Gamer’s Corner: Volunteer(s) for Demo

June 17, 2017–Want a Prados ATO game (that I have copies of) for free? Come help me demonstrate Steve Rawlings’s next release, which is basically complete except for the printed rules (and they may even be available by the time of this event!). This will be a demo and appearance at a game shop on Capitol Hill. The games are the four entries in the collection Four Roads to Paris. At a minimum you’ll get an early peek at the new designs and, as I said, a free game of mine.

The maps, counters and other components for Four Roads to Paris are at the printer right now. They’ll be ready in time for this event, which takes place on Saturday, July 29. We’ll be able to use near-final version of the typescript rules, which Steve will supply and I’ll forward to you. Hopefully we can show fans one or more of these games actually in play.

The demo will take place at Labyrinth Games and Puzzles, which is at 645 Pennsylvania Avenue, SE (Washington, DC 20003). That’s just about half a block from the Eastern Market Metro stop. You can get other info from the shop, at (202) 544 – 1059. The show will start at 12 noon and last until 3 P.M. I’ll demonstrate the games in the collection and, depending on how many volunteers we get, play one of them with you. I’ll also be responding to questions from fans on gaming.

If you’re interested let’s start by you leaving a note for me at my website with your email address. I will respond and we’ll take it from there.

Gamer’s Corner: Pacific-Go

January 14, 2017–I learned from a friend this week that an interview with my colleague Lenny Glynn has appeared in the GMT Games magazine known as C3i. In his interview he comments on our design Pacific-Go. This game has yet to be covered on the drop-down “Games” menu on my website because it has yet to be published. But since Lenny has brought the game into the light, I’m sure interested fans would like to hear something about it.

This is one of several designs from the Prados-Glynn team. For the old Victory Games, later absorbed into Avalon Hill, we did the power politics game CIA. For SPI we teamed up to produce Spies. In each case Lenny ruminated and proposed, and I then turned the idea into a real game. For Pacific-Go, it was a time when Lenny was enamored with the classic game Go, which he played incessantly (only a few times with me). The rumination was, why couldn’t there be a game that retuned Go to an historical subject. That reasonable idea triggered the thought that the classic game, being of Oriental origin, ought to be coupled to a theme from that history. The game originated in China, but there are no subjects in Chinese history that resonate to an American audience–and we needed the latter to make a commercial success. Go arrived in Japan before 1,000 C.E., however, and the Pacific War from 1941 to 1945 immediately leapt out as a potential theme. That is the game I designed.

Three essential elements characterize the Go game. One is its square spaces where the play occurs on the intersections of the lines rather than within the enclosed area. A second is the “liberties,” the idea that game pieces (“stones”) can exist so long as open interstices exist around them (the core concept being that they can thus draw supply). The opponent captures stones when they become surrounded and have no liberties. The third element is the measurement of victory by the number of stones captured. I felt those elements could easily be incorporated in a board game.

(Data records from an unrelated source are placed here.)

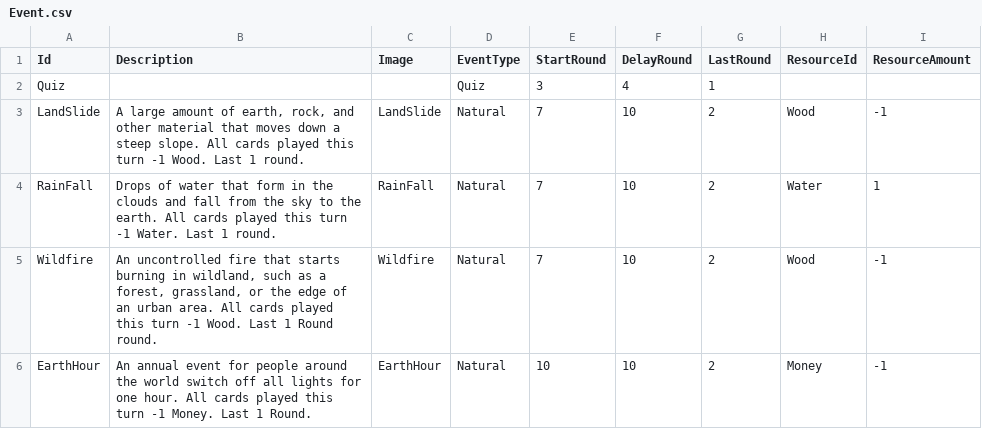
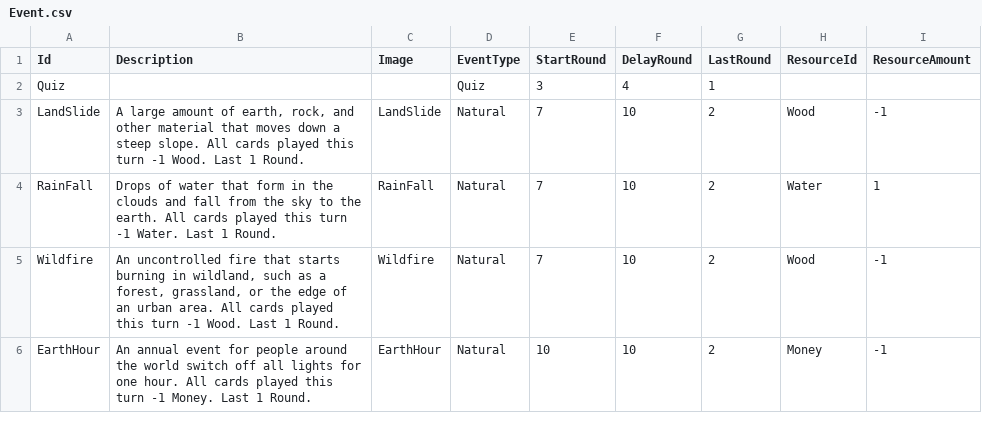
Before and after one commit to NhanVo-gmt/Green-vs-Greed, a CSV file: Assets/Resources/BlueprintData/Event.csv, drawn as a sheet.

Commit message:
update event

```diff
--- a/Assets/Resources/BlueprintData/Event.csv
+++ b/Assets/Resources/BlueprintData/Event.csv
@@ -2,5 +2,5 @@ Id,Description,Image,EventType,StartRound,DelayRound,LastRound,ResourceId,Resour
 Quiz,,,Quiz,3,4,1,,
-LandSlide,"A large amount of earth, rock, and other material that moves down a steep slope. All cards played this turn -1 Wood. Last 1 round.",LandSlide,Natural,7,10,2,Wood,-1
-RainFall,Drops of water that form in the clouds and fall from the sky to the earth. All cards played this turn -1 Water. Last 1 round.,RainFall,Natural,7,10,2,Water,1
-Wildfire,"An uncontrolled fire that starts burning in wildland, such as a forest, grassland, or the edge of an urban area. All cards played this turn -1 Wood. Last 1 Round round.",Wildfire,Natural,7,10,2,Wood,-1
+LandSlide,"A large amount of earth, rock, and other material that moves down a steep slope. All cards played this turn -1 Wood. Last 1 Round.",LandSlide,Natural,7,10,2,Wood,-1
+RainFall,Drops of water that form in the clouds and fall from the sky to the earth. All cards played this turn -1 Water. Last 1 Round.,RainFall,Natural,7,10,2,Water,1
+Wildfire,"An uncontrolled fire that starts burning in wildland, such as a forest, grassland, or the edge of an urban area. All cards played this turn -1 Wood. Last 1 Round.",Wildfire,Natural,7,10,2,Wood,-1
 EarthHour,An annual event for people around the world switch off all lights for one hour. All cards played this turn -1 Money. Last 1 Round.,EarthHour,Natural,10,10,2,Money,-1
```
Also changed, not shown: 2 other files.
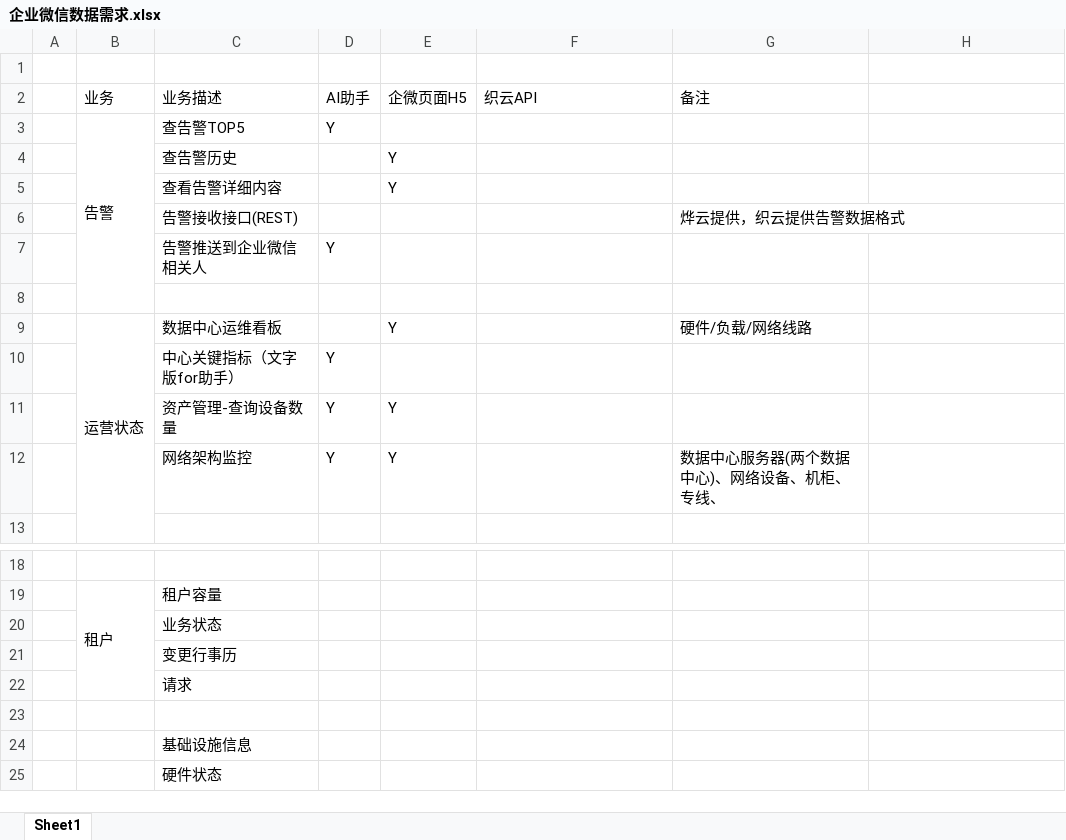
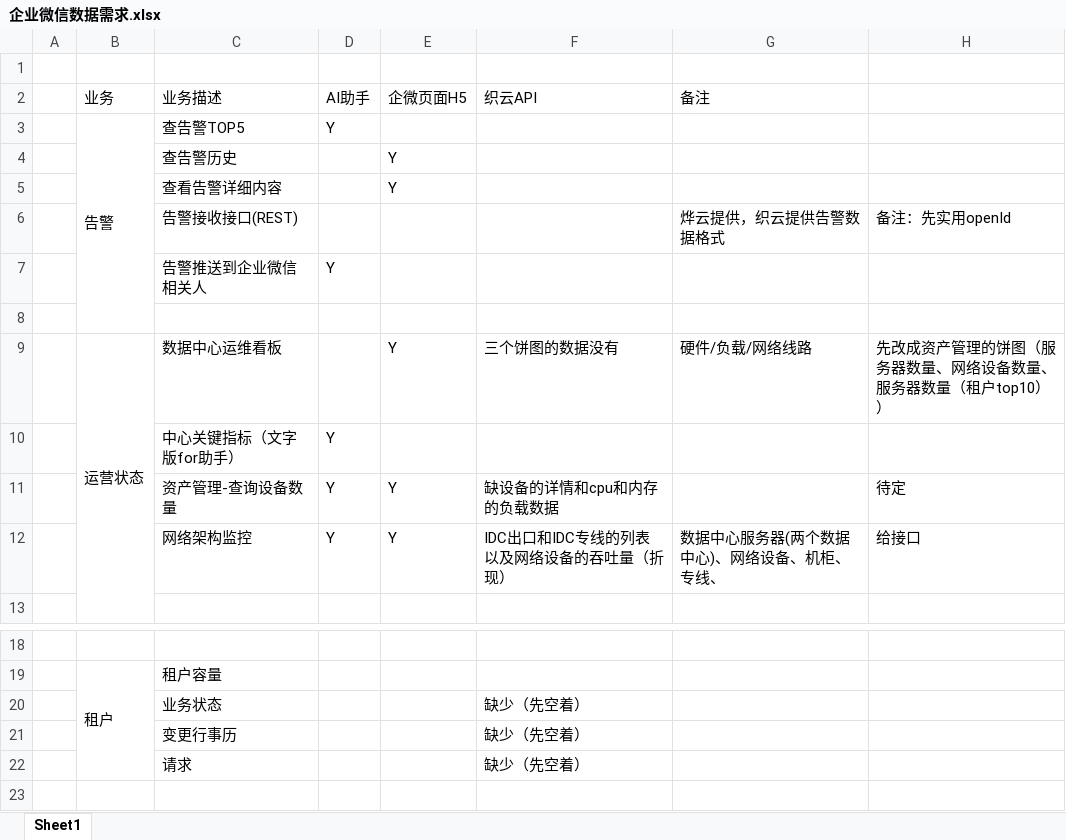
Before and after one commit to jinjin123/VoiceCallOps, an Excel workbook: docs/企业微信数据需求.xlsx, sheet Sheet1, drawn as a sheet; only a part is shown, gaps mark what is left out; the shorter side is filled out with more unchanged rows; values as stored, in another font and other column widths than the file's, no cell formats; the diff names each change by its address in the sheet, - before the commit and + after, or states it on an @@ line.

```diff
--- a/docs/企业微信数据需求.xlsx (sheet Sheet1)
+++ b/docs/企业微信数据需求.xlsx (sheet Sheet1)
-H6: (empty)
+H6: 备注：先实用openId
-F9 (织云API): (empty)
+F9 (织云API): 三个饼图的数据没有
-H9: (empty)
+H9: 先改成资产管理的饼图（服务器数量、网络设备数量、服务器数量（租户top10））
-F11 (织云API): (empty)
+F11 (织云API): 缺设备的详情和cpu和内存的负载数据
-H11: (empty)
+H11: 待定
-F12 (织云API): (empty)
+F12 (织云API): IDC出口和IDC专线的列表以及网络设备的吞吐量（折现）
-H12: (empty)
+H12: 给接口
-F20:F22 (织云API): (empty)
+F20:F22 (织云API): 缺少（先空着）
```
Also changed, not shown: cell formats, 12 other files.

I’m not going to give away all the fine mechanics of Pacific-Go. But a few things are suitable. This is designed as a strategic game of the Pacific Theater. Players have both a level of resources set by the scenario plus an increase based on control of objectives. The full number of stones that can be in play is the Force Pool, which players procure given their resources. Stones compose chains which must have liberties to survive. Captured stones leave the game. We have replaced the sequential turns of the classic game with simultaneous movement. There is a scenario that actually creates an historical situation for 1941. The vanilla nature of stones in the original has been modified. The game ends after a number of quarterly turns equivalent to the length of the war or the accomplishment of certain goals, whichever comes first. Victory is measured in the value of stones captured and objectives controlled.

This is a fast-playing, dynamic game, that can be played twice, or even three times, in an afternoon. That’s very cool for a strategic game. I hope someday you’ll be able to play it.

 

Gamer’s Corner: “John Hill” Game Designer Story Contest

January 14, 2015–John Hill’s sudden demise should give pause to all of us gamers. There is so much of the story of gaming that is out there but is just an oral tradition because no one’s written it down. Some of you will be aware–but many will not–that I’d already had the idea of starting to do something about this. I’m going to start putting a series of occasional profiles of favorite game designers in my column in the magazine Against the Odds– the first of these is in progress now and will be in their next issue to go to press, #44.

So that these columns wouldn’t just reflect my own memories of various gaming figures, before Christmas I hosted a contest whereby folks sent in their favorite memories of personal encounters with game designers. The winner received a copy of one of my ATO-published games of her/his choice (for the record, that person was Brian Train, who chose to receive a copy of Beyond Waterloo). The stories will go in future columns.

Now for Round 2: Though we gathered some good stories I know you all have lots more. In John Hill’s memory–and in his honor–I hereby open a second round of the “Game Designer Story Contest.” Here are the rules–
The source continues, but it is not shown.